Lecture 27 : Composite fermion picture. Partial screening of the magnetic field and effective integer quantum Hall state. Jian fractions. Compressible states. Effects of quantum fluctuations. Computation of the effective action of the chern-Simons gauge fields. Composite fermion polarization tensor. The full polarization tensor and the effective action of a background electromagnetic gauge field. Sum rules, gauge invariance and Galilean invariance. Low energy effective action and the hall conductivity. Fractional charge and fractional statistics.

Lecture 28 : Quantum Hall wavefunctions and Conformal Field Theory. Euclidean compactified boson. Relation between the compactification radius and the filling fraction. Quasiholes and vertex operators. Multi-component 2DEGs and Halperin wavefunctions, and CFT correlators. Spin-singlet states, spin-charge separation: FQH state of semions and SU(1)$_1$ correlators. U(1)$_2$ correlators. Moore-read non abelian states. Pfaffians. Ising CFT, majorana correlators and allowed operators. Fusion rules and nonabelian statistics. TQFT hydrodynamic theory and geometrical response. Shift, topological spin and the Wen-Zee term. Effective hydrodynamic theory of the multi-component states and the K-matrix.

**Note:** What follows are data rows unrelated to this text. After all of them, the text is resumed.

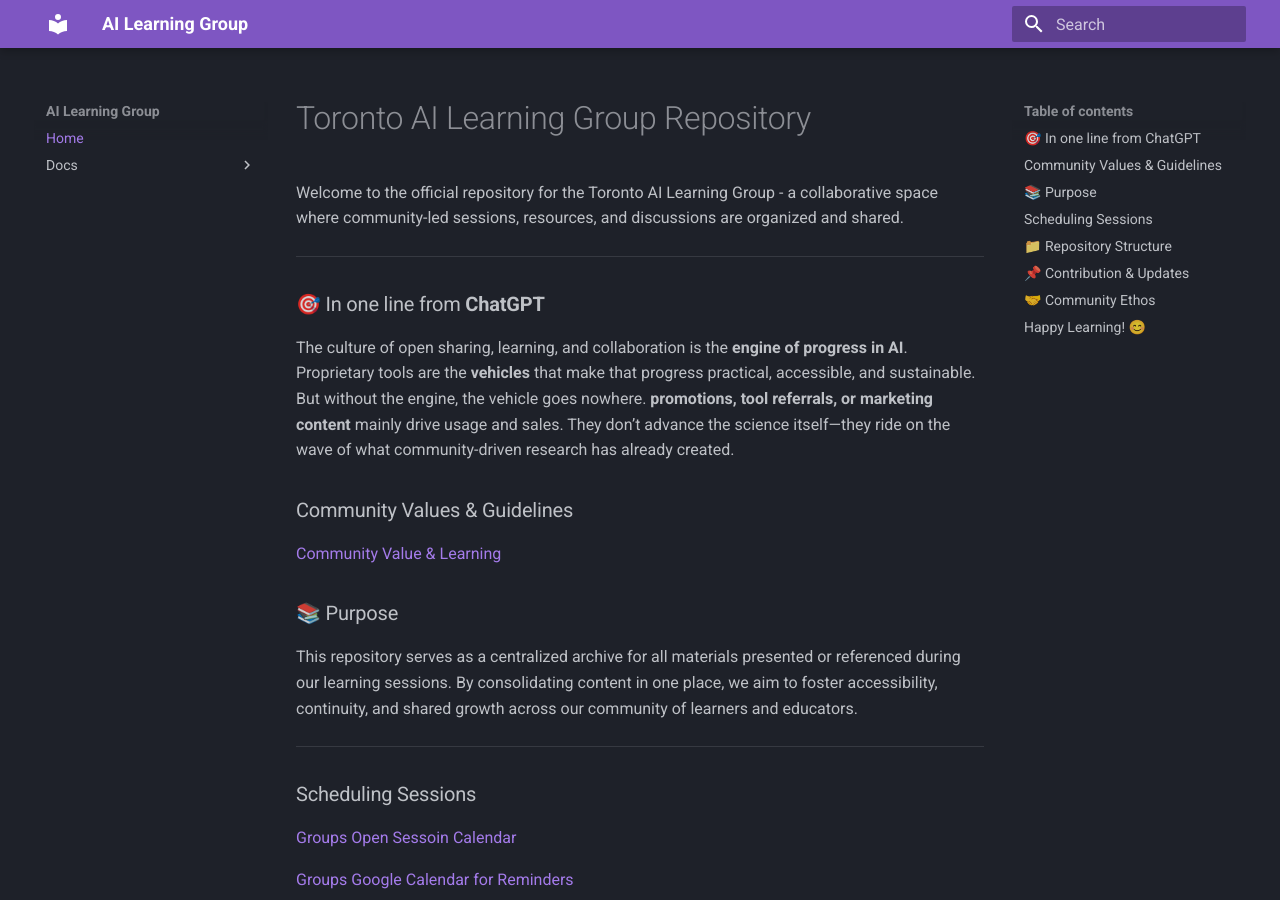
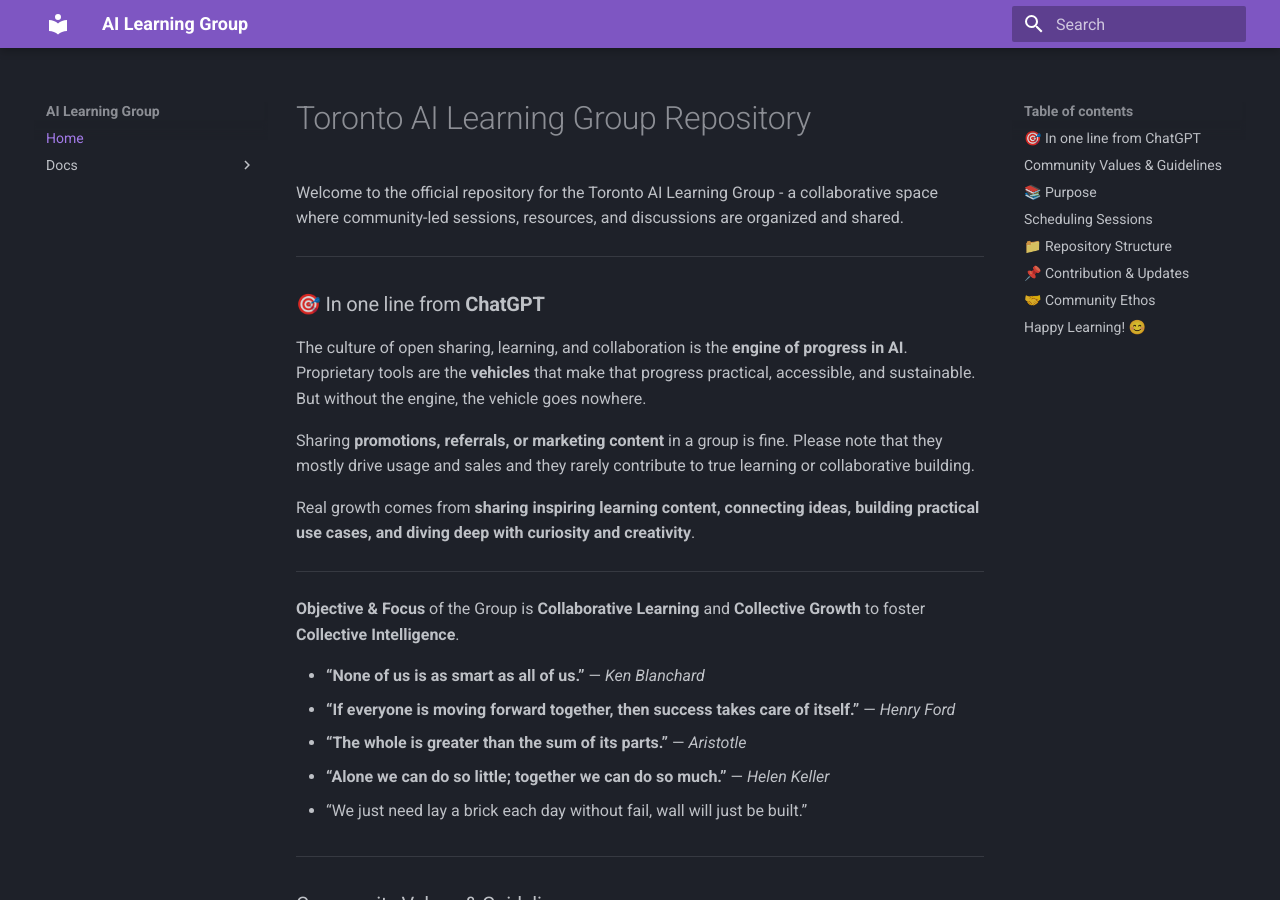
Before and after one commit to tejomayee-tech/toronto_ai_learning_group, an MkDocs documentation site: the page built from docs/README.md, in a window 1280 px wide and 900 px high. Built offline with MkDocs 1.6.1 and Material for MkDocs 9.7.7, drawn with Linux system fonts in a browser that asks for light colours.

Commit message:
update readme

```diff
--- a/docs/README.md
+++ b/docs/README.md
@@ -6,14 +6,30 @@
 ### 🎯 In one line from **ChatGPT**
 
   The culture of open sharing, learning, and collaboration is the **engine of progress in AI**. Proprietary tools are the **vehicles** that make that progress practical, accessible, and sustainable. But without the engine, the vehicle goes nowhere.
-  **promotions, tool referrals, or marketing content** mainly drive usage and sales. They don’t advance the science itself—they ride on the wave of what community-driven research has already created.
 
 
+  Sharing **promotions, referrals, or marketing content** in a group is fine.
+  Please note that they mostly drive usage and sales and they rarely contribute to true learning or collaborative building.
+
+  Real growth comes from **sharing inspiring learning content, connecting ideas, building practical use cases, and diving deep with curiosity and creativity**.
+
+---
+
+  **Objective & Focus** of the Group is **Collaborative Learning** and **Collective Growth** to foster **Collective Intelligence**.
+
+
+  * **“None of us is as smart as all of us.”** — *Ken Blanchard*
+  * **“If everyone is moving forward together, then success takes care of itself.”** — *Henry Ford*
+  * **“The whole is greater than the sum of its parts.”** — *Aristotle*
+  * **“Alone we can do so little; together we can do so much.”** — *Helen Keller*
+
+  * “We just need lay a brick each day without fail, wall will just be built.”
+
+---
 
 ### Community Values & Guidelines
 
-  [Community Value & Learning](../docs/community-values-guidelines/Prompt-answer.md)
-
+  [Community Value & Learning](community-values-guidelines/Prompt-answer.md)
 
 
 ### 📚 Purpose
--- a/mkdocs.yml
+++ b/mkdocs.yml
@@ -29,9 +29,6 @@
     - Community & Value:
       - A Chat GTP resposne: community-values-guidelines/Prompt-answer.md
 
-    - Programming:
-      - Python:
-        - Easy Learning Sessions : easy-python-sessions/Sessions.md
     - AI:
 
       - AI - Fundamentals:
@@ -52,3 +49,7 @@
       - AI-PC:
         - PC for Running 20b LLM: ai-pc/pc-for-running-20b-llm.md
         - CPU GPU for heavy LLMs: ai-pc/hardware-for-running-heavy-llms.md
+
+    - Programming:
+      - Python:
+        - Easy Learning Sessions : easy-python-sessions/Sessions.md
```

Lecture 29 : Edge states of quantum Hall fluids. Wen's hydrodynamic theory of edge states. Relation between the total charge at the edge and boundary conditions. Classical picture of the edge states and quantization. Chiral U(1) Kac-Moody algebra. Compactified chiral boson and chiral Luttinger liquid. Lagrangian and Hamiltonian. Euclidean compactified boson. Relation between the compactification radius and the filling fraction. Vertex operator representation of the electron. Quasiparticle/quasihole vertex operators. Spectrum of allowed quasiholes and extended symmetry algebra. Interactions at the edge. Electron and quasihole propagators. Scaling dimensions. Edge states of l Jain states 2/5 and 2/3. Co-propagating and counter-propagating edge states. Tunneling Hamiltonians. Constrictions and point contacts. Computation of the tunneling current at a point contact. Scaling of the differential conductance at a constriction and at a point contact from a Fermi liquid.

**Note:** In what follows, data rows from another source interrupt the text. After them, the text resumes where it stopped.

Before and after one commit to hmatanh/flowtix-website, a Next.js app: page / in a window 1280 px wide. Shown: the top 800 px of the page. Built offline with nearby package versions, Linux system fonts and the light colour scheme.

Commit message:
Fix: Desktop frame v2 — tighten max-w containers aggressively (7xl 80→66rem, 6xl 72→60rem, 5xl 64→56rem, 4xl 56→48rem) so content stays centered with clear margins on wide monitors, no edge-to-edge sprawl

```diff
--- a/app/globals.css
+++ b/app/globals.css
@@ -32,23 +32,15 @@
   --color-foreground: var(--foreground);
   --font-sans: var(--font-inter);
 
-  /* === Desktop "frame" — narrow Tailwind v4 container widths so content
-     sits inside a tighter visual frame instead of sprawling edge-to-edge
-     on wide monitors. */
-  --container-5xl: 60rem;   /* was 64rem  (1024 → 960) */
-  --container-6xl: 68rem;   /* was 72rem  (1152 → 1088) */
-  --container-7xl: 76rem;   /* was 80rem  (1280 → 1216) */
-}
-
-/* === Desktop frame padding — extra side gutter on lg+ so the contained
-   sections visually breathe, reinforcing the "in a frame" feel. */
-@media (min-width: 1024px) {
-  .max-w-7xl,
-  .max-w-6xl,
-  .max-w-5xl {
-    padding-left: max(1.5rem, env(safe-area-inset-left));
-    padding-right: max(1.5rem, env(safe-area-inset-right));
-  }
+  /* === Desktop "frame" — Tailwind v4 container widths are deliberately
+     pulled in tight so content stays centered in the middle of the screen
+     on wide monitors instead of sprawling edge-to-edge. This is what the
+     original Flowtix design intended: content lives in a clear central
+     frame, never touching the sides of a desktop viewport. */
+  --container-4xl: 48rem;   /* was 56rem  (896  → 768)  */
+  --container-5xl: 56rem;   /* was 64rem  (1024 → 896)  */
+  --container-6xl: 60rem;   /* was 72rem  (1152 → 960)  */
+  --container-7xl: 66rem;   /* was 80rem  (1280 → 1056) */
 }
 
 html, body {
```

Term Paper

There will be a Term Paper that will play the role of the final exam. A list of topics for the Term Paper can be found here. The paper must be at least 10 pages long (references not included), it must be a single column, double space, 12 pt font document formatted using LaTEX 2e. The Term paper will be due at 9:00 pm on Wednesday December 14, 2022 (the day before the Final Exam). You must sent me the pdf files of your paper and of your slide presentation by email . The Final exam for Physics 598, will be on Thursday December 15, 2022. in room 3110 ESB at 9:00 am . Each student will give a 15-20 minute long PowerPoint style presentation. If needed we will use a zoom format.

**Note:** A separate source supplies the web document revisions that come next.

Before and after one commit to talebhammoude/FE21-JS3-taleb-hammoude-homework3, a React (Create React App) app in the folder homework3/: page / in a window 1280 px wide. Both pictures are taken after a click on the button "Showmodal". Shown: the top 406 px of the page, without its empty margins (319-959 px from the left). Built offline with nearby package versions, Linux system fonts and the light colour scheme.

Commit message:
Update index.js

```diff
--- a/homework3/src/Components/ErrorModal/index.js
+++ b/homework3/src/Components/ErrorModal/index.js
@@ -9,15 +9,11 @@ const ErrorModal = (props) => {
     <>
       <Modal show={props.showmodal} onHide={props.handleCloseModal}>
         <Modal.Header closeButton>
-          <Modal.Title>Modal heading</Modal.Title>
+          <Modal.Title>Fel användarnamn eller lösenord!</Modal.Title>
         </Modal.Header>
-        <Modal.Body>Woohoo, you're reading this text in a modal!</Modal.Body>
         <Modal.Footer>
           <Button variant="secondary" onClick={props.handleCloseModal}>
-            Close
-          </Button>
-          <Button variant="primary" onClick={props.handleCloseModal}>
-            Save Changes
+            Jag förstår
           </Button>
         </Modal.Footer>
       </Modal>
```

Recommended Bibliography

Eduardo Fradkin, "Field Theories of Condensed Matter Physics, Second Edition" (Cambridge University Press, 2013).

B. Andrei Bernevig and Taylor L. Hughes, "Topological Insulators and Superconductors" (Princeton University Press, 2013).

Roderich Moessner and Joel E. Moore, "Topological Phases of Matter" (Cambridge University Press, 2021).

Last updated 12/8/2022